Here's Your Graduation Gift: Some Advice
By Jeff Owen, Arête Purpose Consulting
So...you have graduated. Or you are about to graduate. Or you are being allowed to walk in the commencement -- with the stipulation that you will finish that accounting course later this summer.
For what it's worth, here is some advice from someone who flipped a tassel decades ago and started a writing career (hold onto your mortar board) using a typewriter:
Take control of your steering wheel.
Since your birth, you have been directed, guided and consoled by well-meaning parents, grandparents, guidance counselors, teachers and...that one goofball uncle.
They have helped steer you along your path. If you were lucky enough, they also pulled you from the berm when you veered off (hopefully not because you were texting).
What you do - and how you do it - is now on you, and only you. Others can give you advice and support. But they cannot make your decisions.
They also cannot - nor will not - be responsible for your actions.

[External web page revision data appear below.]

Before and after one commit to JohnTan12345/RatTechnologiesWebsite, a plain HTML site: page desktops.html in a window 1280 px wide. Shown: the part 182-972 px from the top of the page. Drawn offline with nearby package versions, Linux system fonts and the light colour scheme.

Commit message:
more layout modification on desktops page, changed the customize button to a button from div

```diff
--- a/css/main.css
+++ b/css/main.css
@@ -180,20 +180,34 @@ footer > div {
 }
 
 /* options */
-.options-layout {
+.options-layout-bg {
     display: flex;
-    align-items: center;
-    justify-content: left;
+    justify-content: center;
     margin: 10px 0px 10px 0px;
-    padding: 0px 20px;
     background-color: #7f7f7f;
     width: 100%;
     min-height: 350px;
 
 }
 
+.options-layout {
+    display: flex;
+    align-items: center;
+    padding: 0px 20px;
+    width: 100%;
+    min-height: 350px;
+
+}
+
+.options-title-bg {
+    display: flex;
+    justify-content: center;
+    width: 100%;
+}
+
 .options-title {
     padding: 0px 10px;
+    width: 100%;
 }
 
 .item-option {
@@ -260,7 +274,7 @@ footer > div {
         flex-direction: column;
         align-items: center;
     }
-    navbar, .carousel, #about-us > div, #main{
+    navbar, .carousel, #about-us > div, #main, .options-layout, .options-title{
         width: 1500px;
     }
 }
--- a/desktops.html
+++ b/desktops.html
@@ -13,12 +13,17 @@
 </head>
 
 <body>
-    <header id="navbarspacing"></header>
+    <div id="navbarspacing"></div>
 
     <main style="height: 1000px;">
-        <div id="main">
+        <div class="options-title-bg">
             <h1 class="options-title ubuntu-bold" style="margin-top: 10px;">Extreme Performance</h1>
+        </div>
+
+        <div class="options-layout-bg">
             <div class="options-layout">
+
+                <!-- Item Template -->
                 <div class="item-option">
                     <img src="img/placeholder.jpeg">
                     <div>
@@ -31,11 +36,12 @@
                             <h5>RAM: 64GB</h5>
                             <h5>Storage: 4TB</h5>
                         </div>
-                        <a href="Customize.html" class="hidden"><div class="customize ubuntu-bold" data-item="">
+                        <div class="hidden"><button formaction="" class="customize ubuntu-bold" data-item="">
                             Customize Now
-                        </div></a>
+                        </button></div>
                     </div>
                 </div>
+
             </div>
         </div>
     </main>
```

Ask any first-year law student. "My Facebook Friend told me it was OK..." is not an admissible defense in court.
Also, when you apply for a job, dress appropriately for the interview. Keep your butt crack and boobs hidden. You are not heading out to the clubs.

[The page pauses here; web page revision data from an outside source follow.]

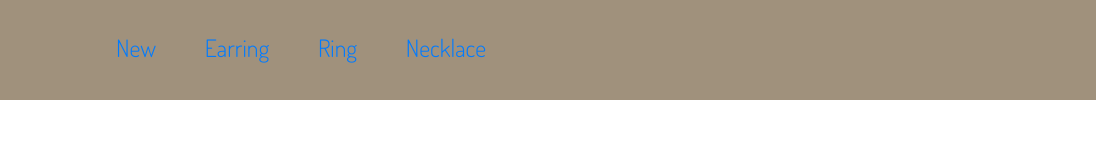
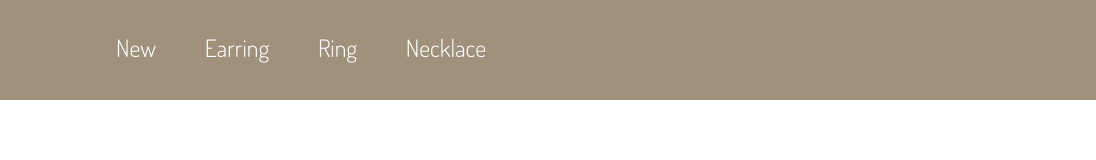
Before and after one commit to BeanBeam11/Bonny_Read_RWD, a plain HTML site: page index.html in a window 1280 px wide. Shown: the full height of the page, 184-1280 px from the left. Drawn offline with Linux system fonts and the light colour scheme.

Commit message:
header: link style

```diff
--- a/css/style.css
+++ b/css/style.css
@@ -22,3 +22,12 @@
     height: 40px;
     margin: 30px 0 0 200px;
 }
+.menu_link{
+    text-decoration: none;
+    color: #fff;
+}
+.menu_link:hover{
+    text-decoration: none;
+    color: #fff;
+    opacity: 0.5;
+}
--- a/index.html
+++ b/index.html
@@ -12,10 +12,18 @@
         <div class="header">
             <a href="#"><img class="img_logo_l" src="img/img_logo_L.png" alt="img_logo_L"></a>
             <div class="menu">
-                <a href="#"><div class="menu_1">New</div></a>
-                <a href="#"><div class="menu_2">Earring</div></a>
-                <a href="#"><div class="menu_3">Ring</div></a>
-                <a href="#"><div class="menu_4">Necklace</div></a>
+                <a class="menu_link" href="#">
+                    <div class="menu_1">New</div>
+                </a>
+                <a class="menu_link" href="#">
+                    <div class="menu_2">Earring</div>
+                </a>
+                <a class="menu_link" href="#">
+                    <div class="menu_3">Ring</div>
+                </a>
+                <a class="menu_link" href="#">
+                    <div class="menu_4">Necklace</div>
+                </a>
             </div>
         </div>
     </div>
```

And when you get that first job, it's your responsibility to succeed. Show up. Show up on time. Show up on time and ready to work. Earn your pay.
Understand that respect is earned, not commanded.
Malcontents complain about being disrespected. But how can you be "dis"respected if you weren't respected in the first place? As Spock says: "It's not logical."
Respect contains three primary ingredients: conduct, motive and integrity.
If you act like an ass, don't be shocked when you are treated like one. If you act only on your behalf, you will live a lonely life. If you step on people to get ahead, one of them will eventually break your ankle.
Without getting too pious, you need to read and live the passage about "Do unto others..." It works.
Don't pattern your life after Kanye West or any of the Kardashians. You will look like a fool.
Know and understand the difference between "Want" and "Need".
Everyone wants a new house. But you only need an apartment to get started.
Everyone wants to be a vice president. But you start with an entry-level position where you prove your value -- and get health insurance.
Everyone wants an Escalade. But you need a used Kia with good gas mileage.
The tug-of-war between "Want" and "Need" causes nearly every economic mishap.
Even in this challenging financial climate, banks like to issue Visa cards with generous lines of credit. If they haven't already, they will send you graphically appealing invitations and emails to join their elite credit clubs.
Remember, though, if you miss a payment for any reason (forgot the due date, spent cash instead at a Von Maur shoe sale), the banks will come and get the stuff you bought with their money.
They are funny that way.
Be a learning sponge.
Your education does not stop with your final Final Exam.
You have the chance to learn throughout the rest of your life. Take advantage of each opportunity.
Attend and participate in training seminars. Watch how long-time employees do their jobs successfully. Ask your boss about expectations.
There are "no dumb questions".
Stay atop of technology. Don't let it pass you by.
Learn how the stock market works. Examine your tax bill and hold accountable the politicians who create it.
Go to the library. Take an art class. Shoot pictures of nature. Watch PBS, the Discovery Channel and HGTV.
Read, read, read. And write, write, write.
Value your family.
Friends - especially boyfriends and girlfriends - will come and go. Today's BFF probably will become distant over time, maybe keeping touch on social media.
During life's most challenging and wonderful moments, your family will be most important to you.
It's also important to remember that family isn't necessarily defined by bloodlines.
You can be related by marriage, adoption, partnership or a shared common interest -- like scrapbooking. No matter the link, family members bond by unconditional love and acceptance.
Families survive the test of time. They welcome you when you explore and come back. They forgive when you admit your transgressions. They are happy when you succeed and lift you up when you don't.
Families call when you are sick -- and check in to see if you are having a good day.
Families don't care about your LinkedIn profile. They are proud of you whether you are shoveling dirt or running a Fortune 500 company.
Family raised you, nurtured you and prepared you for this moment. You should be eternally grateful and indebted to them.
Now, go forth. Live, love and learn. Use this gift wisely.